[Task material]

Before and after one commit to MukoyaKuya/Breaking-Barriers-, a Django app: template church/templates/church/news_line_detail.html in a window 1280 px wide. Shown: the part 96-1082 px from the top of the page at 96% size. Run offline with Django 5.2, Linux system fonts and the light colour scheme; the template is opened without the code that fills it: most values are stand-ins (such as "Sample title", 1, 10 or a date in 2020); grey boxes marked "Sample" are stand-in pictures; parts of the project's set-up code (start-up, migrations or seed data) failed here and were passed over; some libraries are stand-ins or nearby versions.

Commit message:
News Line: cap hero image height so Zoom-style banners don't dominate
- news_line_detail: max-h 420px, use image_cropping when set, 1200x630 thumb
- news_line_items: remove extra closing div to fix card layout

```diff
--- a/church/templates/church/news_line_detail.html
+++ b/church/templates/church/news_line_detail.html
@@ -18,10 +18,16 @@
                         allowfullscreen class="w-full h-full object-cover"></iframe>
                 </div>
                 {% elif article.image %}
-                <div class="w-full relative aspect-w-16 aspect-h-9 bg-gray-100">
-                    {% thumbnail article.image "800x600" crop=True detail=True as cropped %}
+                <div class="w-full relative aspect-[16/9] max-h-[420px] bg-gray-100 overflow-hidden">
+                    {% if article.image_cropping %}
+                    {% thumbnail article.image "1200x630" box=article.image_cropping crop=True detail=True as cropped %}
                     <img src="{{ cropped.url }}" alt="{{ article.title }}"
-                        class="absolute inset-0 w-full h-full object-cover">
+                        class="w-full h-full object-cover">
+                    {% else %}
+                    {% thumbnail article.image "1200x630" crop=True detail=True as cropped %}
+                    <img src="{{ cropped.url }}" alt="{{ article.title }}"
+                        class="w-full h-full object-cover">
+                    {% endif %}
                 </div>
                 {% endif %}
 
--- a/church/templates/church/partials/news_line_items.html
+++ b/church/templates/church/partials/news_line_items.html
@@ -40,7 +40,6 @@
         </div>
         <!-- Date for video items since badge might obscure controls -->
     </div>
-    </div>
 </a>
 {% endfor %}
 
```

[/Task material]

- [Work instructions] Where a line above holds the string "relative", copy that line.

- [Exercise response]
-                <div class="w-full relative aspect-w-16 aspect-h-9 bg-gray-100">
+                <div class="w-full relative aspect-[16/9] max-h-[420px] bg-gray-100 overflow-hidden">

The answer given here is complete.